    In the last fiscal year, total "credits in" for the eight facilities reached more than $8.2 billion; through May 31 of this year the number is nearly $7.8 billion. With more than $700 million a month currently being generated, this will be a record year again, somewhere around $8.5 billion. The highest previous total for any one month was $795 million last year, this time around $800 million was reached three times, in October, December and March.

    Last year, the state's 35 percent tax generated $187.9 million in revenues - this year taxes will exceed $192 million. That's good news because the state's regulation of the pari-mutuel industry has been so outstanding that we now have additional phony quarter horse racing at once-revered Hialeah Park, and the state should be rewarded.  Among the many items that are swirling around in various gaming bills in Tallahassee is one that would reduce the tax on each facility to 25 percent. They should pass that one by itself as long as the fatheads are sitting around and doing nothing at all on the other changes. 

    PLEASANT MILESTONES - Two more Pleasant Acres freshman stallions now have their first winners. Brethren was represented by Feisty Embrace at Evangeline Downs on June 16, and Poseidon's Warrior by Firenze Fire at Monmouth Park on the 18th. Both came in maiden specials. 

    Feisty Embrace went off at 1/2 and won by a length in 1:00.02 for the five furlongs. She had finished second in her previous start and now has earnings of $20,800. Firenze Fire sat second in the early going at Monmouth and was a ton the best with Antonio Gallardo in the stretch, getting five furlongs in :58.37 and earning $21,600. Nearing the wire, track announcer Frank Mirahmadi bellowed, "Firenze Fire wins from here to Florida." 

 

 

      

        

Thursday, June 15, 2017
Dead-Heats with Live Oak colt . . .

    With all the attention paid to the Triple Crown and other graded races all around the country, the interesting scenarios at smaller tracks, featuring the lesser lights, mostly go unnoticed. But not for the bettors who frequent TVG daily.

    One of those races was the second at Finger Lakes on Monday. It was a $20,000 maiden claimer with several first-timers, including Poppy's Salsa, a 3-year-old son of Get Away Farm's Two Step Salsa. The colt had four workouts listed, three at three furlongs and one at four, and none were anything special. Nothing to make anyone sit up and take notice. Poppy was 6-1 in the morning line.

    Most bettors aren't paying attention to the TV when a race ends and the morning line pops up for the next race at that track. After all, there's usually 20 to 25 minutes before the next post time and plenty of time to check out the odds. On this occasion, TVG analyst Rich Perloff did notice the first flash, and casually mentioned that Poppy's Salsa was 3/5. Handicappers who do pay attention to the first flash - like me - then watched to see what transpired thereafter.
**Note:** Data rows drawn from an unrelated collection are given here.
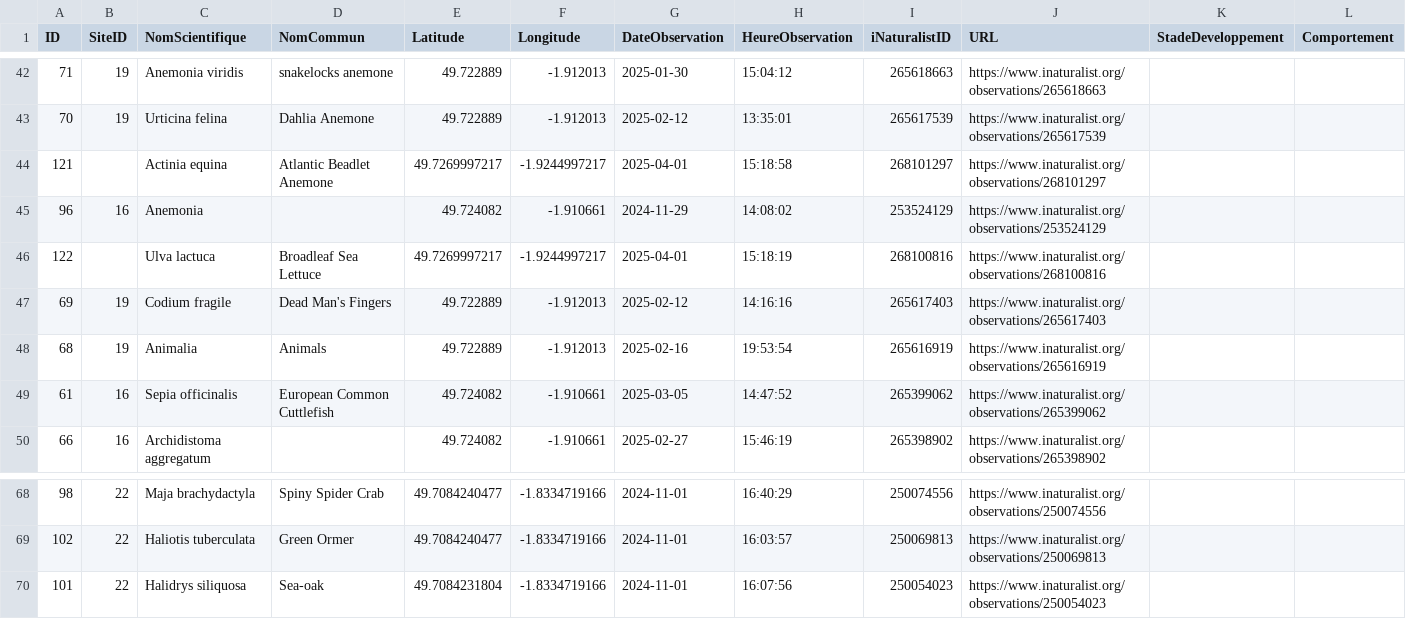
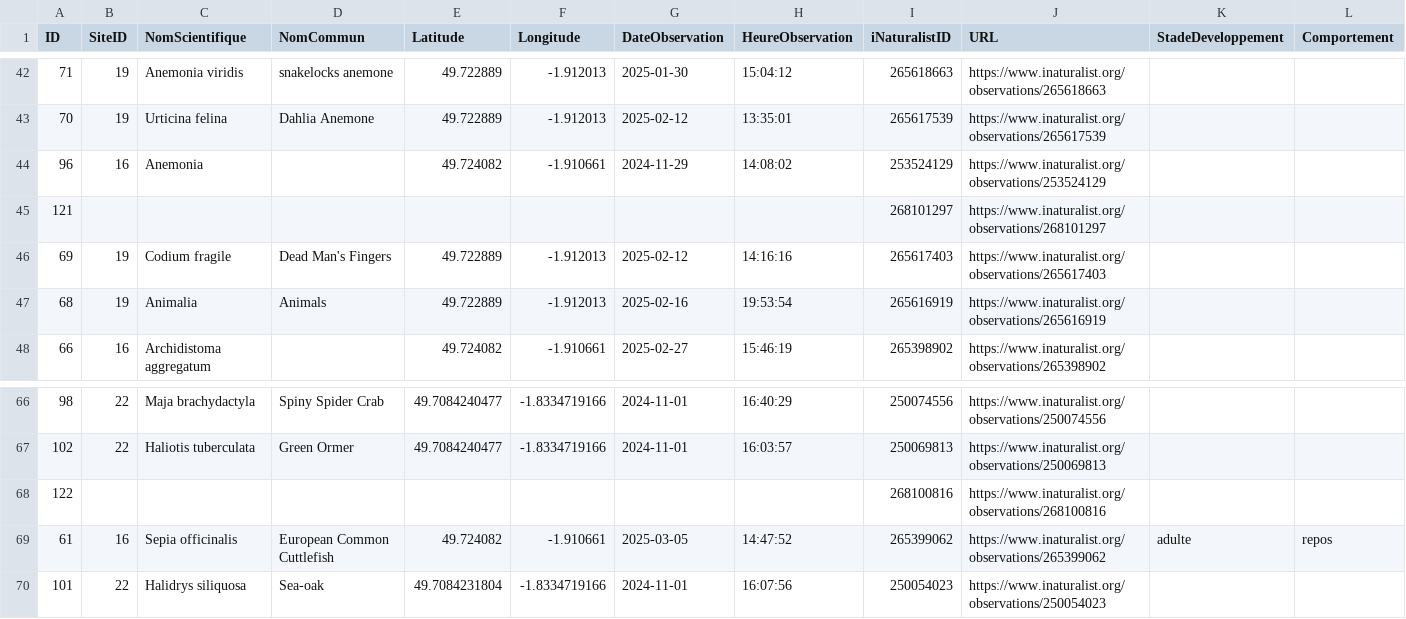
Before and after one commit to capouel50/nature-en-cotentin, a CSV file: data/observations/observations.csv, drawn as a sheet; only a part is shown, gaps mark what is left out; removed rows and columns are numbered as before the commit, all else as after; rows hold the shown columns only; the diff names each change by its address in the sheet, - before the commit and + after, or states it on an @@ line.

Commit message:
Mise à jour des observations - 82 enregistrements (2025-04-05 12:06:55)

```diff
--- a/data/observations/observations.csv
+++ b/data/observations/observations.csv
-row 44: 121 |  | Actinia equina | Atlantic Beadlet Anemone | 49.7269997217 | -1.9244997217 | 2025-04-01 | 15:18:58 | 268101297 | https://www.inaturalist.org/observations/268101297
-row 46: 122 |  | Ulva lactuca | Broadleaf Sea Lettuce | 49.7269997217 | -1.9244997217 | 2025-04-01 | 15:18:19 | 268100816 | https://www.inaturalist.org/observations/268100816
+row 45: 121 |  |  |  |  |  |  |  | 268101297 | https://www.inaturalist.org/observations/268101297
-row 49: 61 | 16 | Sepia officinalis | European Common Cuttlefish | 49.724082 | -1.910661 | 2025-03-05 | 14:47:52 | 265399062 | https://www.inaturalist.org/observations/265399062
+row 68: 122 |  |  |  |  |  |  |  | 268100816 | https://www.inaturalist.org/observations/268100816
+row 69: 61 | 16 | Sepia officinalis | European Common Cuttlefish | 49.724082 | -1.910661 | 2025-03-05 | 14:47:52 | 265399062 | https://www.inaturalist.org/observations/265399062 | adulte | repos
```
    In Poppy's Salsa's case, his odds began to slowly drift up until the field was about to enter the gate, and he was 5-1. If there was anything special somebody knew about this colt, they had made their play early.

    When the gate opened, Poppy bolted to the lead with Gerald Almodovar, and continued in front until the turn when he was joined by King of Night, a 5/2 proposition owned and bred by Live Oak Plantation. The pair went head-and-head down the lane, and at one point King of Night forged ahead by a neck. But Poppy wasn't finished - he battled back gamely and they crossed the line so close together the announcer couldn't separate them. And, a final look at the board showed Poppy was now 15-1. Incredible.

    The judges took an eternity studying the photos and finally, and rightfully, decided it was a heater. So Two Step Salsa had another winner (No. 27 this year), as did Charlotte Weber's Live Oak. Poppy's Salsa paid $13.40, $13.20 and $7.80, and the early bird bettor (or bettors) had the last laugh. (Along with anybody else who paid attention to that telling first flash). 

    THIS ONE'S CORFU - Bridlewood Farm's Corfu became the fourth Florida freshman sire to have a winner when I'm Corfu broke his maiden at Presque Isle Downs on Tuesday in his fourth start. The gelding bred by Donna Burnham had finished second in his previous start and was sent off as the 1/2 favorite as part of an entry with stablemate Chateau, both owned and trained by Wayne Rice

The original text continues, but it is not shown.